Intercontinental Cry (IC) is a non-profit newsroom that produces public-interest journalism centered on Indigenous rights and the environment. A project of the Center for World Indigenous Studies (a US-based 501(C)(3) founded in 1979), IC is led by journalists and academics of Indigenous descent.
With a team of more than 50 volunteer journalists who recognize the significant role that Indigenous Peoples play in combating climate change, protecting biodiversity, and defending our fundamental rights and freedoms, IC Magazine produces tactical and investigative journalism with moral force.
Over the past 13 years, we have covered stories for more than 630 Indigenous nations. In the process, our reporting has contributed to the passage of new laws, it has helped catalyze movements like #IdleNoMore, and it has exposed the harmful practices of numerous governments, corporations and private interest groups around the world.
As a nonprofit newsroom, IC’s work is fueled almost entirely through donations.
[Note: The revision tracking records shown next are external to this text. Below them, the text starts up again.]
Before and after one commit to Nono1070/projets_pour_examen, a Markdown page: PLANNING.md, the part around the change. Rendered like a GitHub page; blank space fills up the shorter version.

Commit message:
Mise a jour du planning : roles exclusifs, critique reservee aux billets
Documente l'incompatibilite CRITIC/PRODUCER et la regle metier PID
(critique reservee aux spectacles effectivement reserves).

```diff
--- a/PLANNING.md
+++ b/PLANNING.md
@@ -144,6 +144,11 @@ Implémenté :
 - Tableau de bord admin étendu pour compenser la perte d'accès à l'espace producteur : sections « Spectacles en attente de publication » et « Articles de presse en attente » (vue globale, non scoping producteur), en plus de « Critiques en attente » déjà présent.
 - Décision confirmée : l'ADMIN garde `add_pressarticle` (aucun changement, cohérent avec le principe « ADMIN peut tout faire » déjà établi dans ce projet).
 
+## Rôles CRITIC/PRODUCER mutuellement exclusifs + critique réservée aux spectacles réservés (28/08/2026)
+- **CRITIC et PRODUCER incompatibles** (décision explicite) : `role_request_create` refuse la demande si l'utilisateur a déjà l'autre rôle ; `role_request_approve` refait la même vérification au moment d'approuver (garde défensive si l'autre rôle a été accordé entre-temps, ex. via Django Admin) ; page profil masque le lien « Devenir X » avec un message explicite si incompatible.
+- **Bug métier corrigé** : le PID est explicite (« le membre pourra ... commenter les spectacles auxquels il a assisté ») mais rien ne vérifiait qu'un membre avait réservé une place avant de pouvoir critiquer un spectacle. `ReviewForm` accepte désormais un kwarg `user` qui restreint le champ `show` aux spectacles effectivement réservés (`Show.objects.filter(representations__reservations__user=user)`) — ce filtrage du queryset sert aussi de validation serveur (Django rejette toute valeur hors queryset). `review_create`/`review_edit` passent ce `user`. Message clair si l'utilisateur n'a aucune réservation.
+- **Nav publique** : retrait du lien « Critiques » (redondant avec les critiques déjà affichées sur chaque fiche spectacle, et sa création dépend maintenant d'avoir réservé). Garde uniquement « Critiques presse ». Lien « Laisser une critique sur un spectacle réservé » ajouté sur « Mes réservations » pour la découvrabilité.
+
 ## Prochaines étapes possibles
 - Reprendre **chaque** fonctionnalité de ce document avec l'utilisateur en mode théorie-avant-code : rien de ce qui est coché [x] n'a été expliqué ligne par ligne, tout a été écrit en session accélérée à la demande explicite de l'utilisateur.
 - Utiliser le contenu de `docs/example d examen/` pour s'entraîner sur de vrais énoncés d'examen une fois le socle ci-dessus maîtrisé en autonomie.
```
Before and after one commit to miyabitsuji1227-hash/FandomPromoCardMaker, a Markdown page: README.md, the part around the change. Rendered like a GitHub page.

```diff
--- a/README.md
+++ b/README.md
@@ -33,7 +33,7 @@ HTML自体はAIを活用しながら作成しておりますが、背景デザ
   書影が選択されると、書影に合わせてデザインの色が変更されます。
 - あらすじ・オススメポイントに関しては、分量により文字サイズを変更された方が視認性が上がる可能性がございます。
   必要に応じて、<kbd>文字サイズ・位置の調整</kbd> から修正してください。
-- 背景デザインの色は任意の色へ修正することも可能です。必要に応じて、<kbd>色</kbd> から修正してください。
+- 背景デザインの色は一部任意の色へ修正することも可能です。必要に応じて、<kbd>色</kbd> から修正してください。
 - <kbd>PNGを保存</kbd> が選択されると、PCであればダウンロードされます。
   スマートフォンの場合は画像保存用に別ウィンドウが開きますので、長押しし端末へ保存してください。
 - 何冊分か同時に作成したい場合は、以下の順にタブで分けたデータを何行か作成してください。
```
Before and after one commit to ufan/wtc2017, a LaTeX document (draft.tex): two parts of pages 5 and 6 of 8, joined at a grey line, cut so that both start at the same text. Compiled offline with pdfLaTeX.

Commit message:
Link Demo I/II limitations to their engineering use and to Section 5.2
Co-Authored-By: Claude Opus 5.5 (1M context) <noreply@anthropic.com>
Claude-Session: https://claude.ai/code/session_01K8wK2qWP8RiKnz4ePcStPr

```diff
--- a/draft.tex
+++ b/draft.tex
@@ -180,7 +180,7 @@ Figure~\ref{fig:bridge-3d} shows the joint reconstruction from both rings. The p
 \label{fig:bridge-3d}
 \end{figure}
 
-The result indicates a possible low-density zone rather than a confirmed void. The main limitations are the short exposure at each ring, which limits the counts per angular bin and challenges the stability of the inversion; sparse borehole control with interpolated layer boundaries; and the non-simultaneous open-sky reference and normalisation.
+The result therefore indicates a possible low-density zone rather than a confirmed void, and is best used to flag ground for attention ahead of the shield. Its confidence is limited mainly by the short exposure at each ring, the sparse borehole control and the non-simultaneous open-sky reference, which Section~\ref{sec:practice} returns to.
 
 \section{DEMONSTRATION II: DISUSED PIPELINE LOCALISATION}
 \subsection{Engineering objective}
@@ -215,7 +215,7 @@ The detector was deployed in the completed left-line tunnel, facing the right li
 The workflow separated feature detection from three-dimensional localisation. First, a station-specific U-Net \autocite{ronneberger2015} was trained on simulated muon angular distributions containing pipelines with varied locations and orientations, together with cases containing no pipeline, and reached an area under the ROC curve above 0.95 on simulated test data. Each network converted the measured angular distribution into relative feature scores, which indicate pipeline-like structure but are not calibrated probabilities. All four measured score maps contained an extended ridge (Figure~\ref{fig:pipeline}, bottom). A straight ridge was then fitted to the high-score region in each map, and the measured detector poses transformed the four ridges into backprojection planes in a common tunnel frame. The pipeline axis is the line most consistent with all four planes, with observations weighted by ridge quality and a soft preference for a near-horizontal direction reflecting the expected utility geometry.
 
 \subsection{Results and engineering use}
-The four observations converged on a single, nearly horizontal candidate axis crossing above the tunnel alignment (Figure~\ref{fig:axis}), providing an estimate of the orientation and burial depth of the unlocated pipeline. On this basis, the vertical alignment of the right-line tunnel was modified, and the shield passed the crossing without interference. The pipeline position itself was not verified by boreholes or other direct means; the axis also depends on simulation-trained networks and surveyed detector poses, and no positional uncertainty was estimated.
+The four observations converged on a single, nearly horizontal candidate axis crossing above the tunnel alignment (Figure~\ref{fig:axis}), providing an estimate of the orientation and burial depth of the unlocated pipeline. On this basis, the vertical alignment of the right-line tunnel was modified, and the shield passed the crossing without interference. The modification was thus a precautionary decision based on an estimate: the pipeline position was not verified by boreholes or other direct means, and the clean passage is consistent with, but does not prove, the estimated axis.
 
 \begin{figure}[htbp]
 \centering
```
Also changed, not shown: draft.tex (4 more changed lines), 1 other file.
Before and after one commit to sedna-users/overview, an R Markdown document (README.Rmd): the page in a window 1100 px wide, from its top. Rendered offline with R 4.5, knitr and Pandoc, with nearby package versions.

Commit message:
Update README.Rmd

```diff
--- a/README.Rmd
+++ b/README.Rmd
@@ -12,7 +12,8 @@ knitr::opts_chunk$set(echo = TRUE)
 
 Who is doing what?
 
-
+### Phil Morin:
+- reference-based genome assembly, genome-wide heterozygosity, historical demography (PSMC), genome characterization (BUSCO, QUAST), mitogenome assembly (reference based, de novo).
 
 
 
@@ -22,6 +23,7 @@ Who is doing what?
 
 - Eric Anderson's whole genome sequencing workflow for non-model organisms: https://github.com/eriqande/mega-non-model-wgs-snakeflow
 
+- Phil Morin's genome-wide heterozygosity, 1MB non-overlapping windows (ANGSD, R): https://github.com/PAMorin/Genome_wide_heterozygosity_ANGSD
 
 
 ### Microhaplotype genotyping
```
This allows us to remain editorial independent while ensuring that we can continue to cover the significant costs that come with investigating what other newsrooms ignore.
But we don’t just cover stories at IC. We monitor world events for opportunities to catalyze environmental justice movements; we call attention to frontline defenders and journalists who are under threat; we educate the public by exploring indigenous histories, cultures, worldviews and ideas; and most importantly, we provide Indigenous Peoples with a space to tell their own stories without intermediaries.
With emerging projects like the Ka:nen School of Indigenous Journalism (KSIJ)–the world’s first online indigenous journalism school–we are striving to train a new generation ethically-motivated, and security-conscious journalists while attempting to increase media diversity with the Indigenous Rights Journalism Partnership (IRJP) and provide indigenous youth with the opportunity to share their own stories through The Indigenous Youth Culture Exchange.